As a result, a growing number of NAACP chapters are pushing for wider adoption of the science of reading, describing literacy as a civil rights issue.


Parents of children with dyslexia have led the push to use the science of reading. For them, the issue has special urgency. Kids with dyslexia can learn to read, but they need systematic instruction. When the wrong approach is used, they often flounder.

“I can’t even tell you how many screaming fits we had,” recalled Sheila Salmond, whose youngest child has dyslexia. “My daughter would come home and say, ‘Mom, I’m not learning.’ And then it became, ‘Mom, I’m stupid.’”

Salmond found herself testifying before Missouri lawmakers, taking a graduate class so she could tutor her daughter and eventually moving her from a suburban Kansas City district to a parochial school. She now is making progress.


Just a decade ago, it was rare for a state to have laws that mentioned dyslexia or the science of reading.

Now every state has passed some form of legislation. The laws variously define what dyslexia is, require that students are screened for reading problems and mandate that teachers are trained in the most effective strategies, said Mary Wennersten, of the International Dyslexia Association.

States often look to duplicate what has happened in Mississippi, which has credited reading gains to a curriculum revamp that started a decade ago. The multi-million dollar effort includes training teachers on the science of reading.

The changes have put some curriculum programs in the crosshairs.

Some Colorado districts, for instance, have ditched instructional materials that didn’t pass muster under a state law that requires schools to use scientifically based reading programs. New York City, whose mayor often talks about his personal struggle with dyslexia, is making changes in its schools as well.


Should they be researching the tenets of the science of reading? Do they need to help their children form letters out of Play-Doh? What about drilling their kids on nonsense words? Flashcards?

Only if they want to, said Amelia Malone, director of research and innovation at the National Center for Learning Disabilities.
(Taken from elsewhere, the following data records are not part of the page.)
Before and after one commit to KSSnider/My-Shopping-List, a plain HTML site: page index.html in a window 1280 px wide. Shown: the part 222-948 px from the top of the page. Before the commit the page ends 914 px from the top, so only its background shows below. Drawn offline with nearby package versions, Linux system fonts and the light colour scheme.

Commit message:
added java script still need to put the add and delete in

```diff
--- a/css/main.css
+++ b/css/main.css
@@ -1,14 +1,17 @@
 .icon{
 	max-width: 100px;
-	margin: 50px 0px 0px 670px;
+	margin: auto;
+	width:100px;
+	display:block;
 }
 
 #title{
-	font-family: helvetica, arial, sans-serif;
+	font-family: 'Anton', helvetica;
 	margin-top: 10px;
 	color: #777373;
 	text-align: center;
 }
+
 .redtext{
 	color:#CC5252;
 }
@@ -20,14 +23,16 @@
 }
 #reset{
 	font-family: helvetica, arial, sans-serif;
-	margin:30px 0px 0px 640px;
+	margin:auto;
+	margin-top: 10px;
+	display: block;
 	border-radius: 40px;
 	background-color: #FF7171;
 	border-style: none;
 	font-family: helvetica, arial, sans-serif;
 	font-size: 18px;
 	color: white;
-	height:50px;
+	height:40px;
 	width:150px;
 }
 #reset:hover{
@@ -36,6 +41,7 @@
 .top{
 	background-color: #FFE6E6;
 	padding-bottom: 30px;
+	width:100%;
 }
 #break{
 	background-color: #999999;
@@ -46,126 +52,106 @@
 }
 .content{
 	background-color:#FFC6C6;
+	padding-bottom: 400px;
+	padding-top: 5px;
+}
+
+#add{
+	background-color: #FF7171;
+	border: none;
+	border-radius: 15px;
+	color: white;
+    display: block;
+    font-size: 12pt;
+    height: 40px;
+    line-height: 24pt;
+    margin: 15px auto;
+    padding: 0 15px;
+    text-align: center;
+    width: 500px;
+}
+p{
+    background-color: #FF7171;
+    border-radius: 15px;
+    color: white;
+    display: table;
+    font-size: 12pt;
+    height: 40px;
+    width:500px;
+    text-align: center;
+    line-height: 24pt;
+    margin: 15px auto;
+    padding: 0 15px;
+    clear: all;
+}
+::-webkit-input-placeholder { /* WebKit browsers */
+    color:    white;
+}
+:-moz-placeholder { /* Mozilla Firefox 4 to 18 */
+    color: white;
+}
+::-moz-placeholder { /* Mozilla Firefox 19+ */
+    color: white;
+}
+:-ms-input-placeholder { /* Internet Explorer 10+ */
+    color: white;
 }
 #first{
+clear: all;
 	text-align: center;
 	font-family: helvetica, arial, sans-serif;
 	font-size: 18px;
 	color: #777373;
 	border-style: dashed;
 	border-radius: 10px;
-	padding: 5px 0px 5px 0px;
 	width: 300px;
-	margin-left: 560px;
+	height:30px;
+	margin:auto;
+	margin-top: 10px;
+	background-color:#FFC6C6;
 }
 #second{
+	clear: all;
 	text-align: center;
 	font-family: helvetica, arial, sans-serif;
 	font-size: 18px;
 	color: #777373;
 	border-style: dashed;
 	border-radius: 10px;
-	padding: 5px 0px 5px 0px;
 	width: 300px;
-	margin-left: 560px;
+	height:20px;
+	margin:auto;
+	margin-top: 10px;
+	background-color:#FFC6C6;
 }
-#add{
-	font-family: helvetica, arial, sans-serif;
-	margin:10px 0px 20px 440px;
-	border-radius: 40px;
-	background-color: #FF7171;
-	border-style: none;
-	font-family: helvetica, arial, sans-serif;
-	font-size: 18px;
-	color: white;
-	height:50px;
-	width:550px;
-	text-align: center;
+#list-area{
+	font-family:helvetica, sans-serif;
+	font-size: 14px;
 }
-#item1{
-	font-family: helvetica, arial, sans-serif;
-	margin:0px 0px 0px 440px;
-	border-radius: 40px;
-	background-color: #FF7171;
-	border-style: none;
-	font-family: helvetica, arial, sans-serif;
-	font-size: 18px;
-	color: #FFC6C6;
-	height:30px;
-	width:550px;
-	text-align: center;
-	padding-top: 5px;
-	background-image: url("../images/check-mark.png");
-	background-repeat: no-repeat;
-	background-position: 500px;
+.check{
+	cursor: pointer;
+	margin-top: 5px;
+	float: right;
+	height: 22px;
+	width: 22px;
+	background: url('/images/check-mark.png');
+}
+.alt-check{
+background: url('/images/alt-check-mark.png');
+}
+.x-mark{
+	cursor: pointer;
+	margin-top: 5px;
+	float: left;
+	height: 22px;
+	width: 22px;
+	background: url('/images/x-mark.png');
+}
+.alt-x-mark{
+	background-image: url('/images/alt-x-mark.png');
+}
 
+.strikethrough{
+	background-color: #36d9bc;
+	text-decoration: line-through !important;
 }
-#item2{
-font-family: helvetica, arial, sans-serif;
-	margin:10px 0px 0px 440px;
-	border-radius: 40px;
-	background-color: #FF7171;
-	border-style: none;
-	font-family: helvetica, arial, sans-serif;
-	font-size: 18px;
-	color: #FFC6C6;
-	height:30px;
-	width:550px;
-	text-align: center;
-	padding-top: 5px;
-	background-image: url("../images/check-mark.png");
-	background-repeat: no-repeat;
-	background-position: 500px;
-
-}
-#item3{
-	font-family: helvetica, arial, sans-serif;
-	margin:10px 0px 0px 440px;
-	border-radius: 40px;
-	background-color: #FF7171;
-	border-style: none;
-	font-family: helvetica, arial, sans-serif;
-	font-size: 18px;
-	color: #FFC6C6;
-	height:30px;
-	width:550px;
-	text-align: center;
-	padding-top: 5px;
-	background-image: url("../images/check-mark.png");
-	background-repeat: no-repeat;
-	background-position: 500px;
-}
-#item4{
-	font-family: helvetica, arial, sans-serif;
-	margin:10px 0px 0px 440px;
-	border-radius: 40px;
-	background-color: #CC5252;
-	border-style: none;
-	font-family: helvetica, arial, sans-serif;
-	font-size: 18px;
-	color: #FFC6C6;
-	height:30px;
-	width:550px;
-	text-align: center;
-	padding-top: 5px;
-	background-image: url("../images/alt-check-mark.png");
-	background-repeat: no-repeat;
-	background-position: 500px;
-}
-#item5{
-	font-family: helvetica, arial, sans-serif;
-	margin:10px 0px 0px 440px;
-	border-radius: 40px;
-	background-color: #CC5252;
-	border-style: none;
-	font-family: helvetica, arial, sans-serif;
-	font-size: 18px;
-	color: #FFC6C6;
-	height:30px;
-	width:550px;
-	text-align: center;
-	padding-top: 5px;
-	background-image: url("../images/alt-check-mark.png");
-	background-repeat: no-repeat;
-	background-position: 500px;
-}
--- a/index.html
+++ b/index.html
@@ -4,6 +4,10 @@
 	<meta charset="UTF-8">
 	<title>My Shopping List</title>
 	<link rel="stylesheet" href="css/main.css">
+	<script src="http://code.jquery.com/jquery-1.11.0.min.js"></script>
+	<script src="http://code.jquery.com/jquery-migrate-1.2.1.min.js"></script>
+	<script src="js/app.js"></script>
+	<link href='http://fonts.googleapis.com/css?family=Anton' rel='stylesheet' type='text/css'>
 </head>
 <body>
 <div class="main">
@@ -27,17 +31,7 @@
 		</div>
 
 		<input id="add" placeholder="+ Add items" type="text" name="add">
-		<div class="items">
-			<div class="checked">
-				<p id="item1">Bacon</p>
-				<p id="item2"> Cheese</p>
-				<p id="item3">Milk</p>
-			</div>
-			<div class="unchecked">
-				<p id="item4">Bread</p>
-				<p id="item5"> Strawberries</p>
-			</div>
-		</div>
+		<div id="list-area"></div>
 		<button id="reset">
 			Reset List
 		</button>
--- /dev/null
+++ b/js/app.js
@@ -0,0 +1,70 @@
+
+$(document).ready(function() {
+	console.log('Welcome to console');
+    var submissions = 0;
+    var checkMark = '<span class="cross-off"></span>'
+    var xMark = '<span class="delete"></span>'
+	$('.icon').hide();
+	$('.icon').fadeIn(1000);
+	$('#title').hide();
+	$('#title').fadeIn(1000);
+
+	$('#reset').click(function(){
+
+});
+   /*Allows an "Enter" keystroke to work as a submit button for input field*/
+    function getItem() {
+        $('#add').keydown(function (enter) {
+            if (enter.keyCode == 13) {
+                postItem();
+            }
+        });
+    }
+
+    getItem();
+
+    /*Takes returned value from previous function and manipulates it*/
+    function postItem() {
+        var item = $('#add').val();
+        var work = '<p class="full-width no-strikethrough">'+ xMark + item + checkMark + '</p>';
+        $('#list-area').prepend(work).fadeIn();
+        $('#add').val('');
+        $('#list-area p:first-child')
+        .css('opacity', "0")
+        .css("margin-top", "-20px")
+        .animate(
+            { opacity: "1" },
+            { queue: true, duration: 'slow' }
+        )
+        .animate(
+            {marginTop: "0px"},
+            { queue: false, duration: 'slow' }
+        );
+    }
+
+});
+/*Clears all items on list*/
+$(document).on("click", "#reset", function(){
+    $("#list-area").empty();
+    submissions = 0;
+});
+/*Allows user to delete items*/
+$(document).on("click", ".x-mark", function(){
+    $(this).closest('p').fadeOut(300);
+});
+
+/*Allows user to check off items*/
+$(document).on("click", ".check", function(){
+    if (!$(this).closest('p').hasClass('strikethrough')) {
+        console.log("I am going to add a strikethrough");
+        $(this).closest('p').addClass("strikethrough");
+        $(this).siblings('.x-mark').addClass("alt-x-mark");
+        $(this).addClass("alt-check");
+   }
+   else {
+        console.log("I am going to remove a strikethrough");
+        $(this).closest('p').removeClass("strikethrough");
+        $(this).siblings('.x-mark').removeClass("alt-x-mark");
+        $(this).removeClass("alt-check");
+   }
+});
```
What parents must do, she said, is read to their kids. Otherwise, she recommends helping teachers when they ask for it and pushing for evidence-based practices in their children’s schools.

“Parents can be part of the solution,” she said, “if we educate them on why this is kind of the movement we need.”


The Associated Press education team receives support from the Carnegie Corporation of New York. The AP is solely responsible for all content.

Leave a comment

Your email address will not be published. Required fields are marked *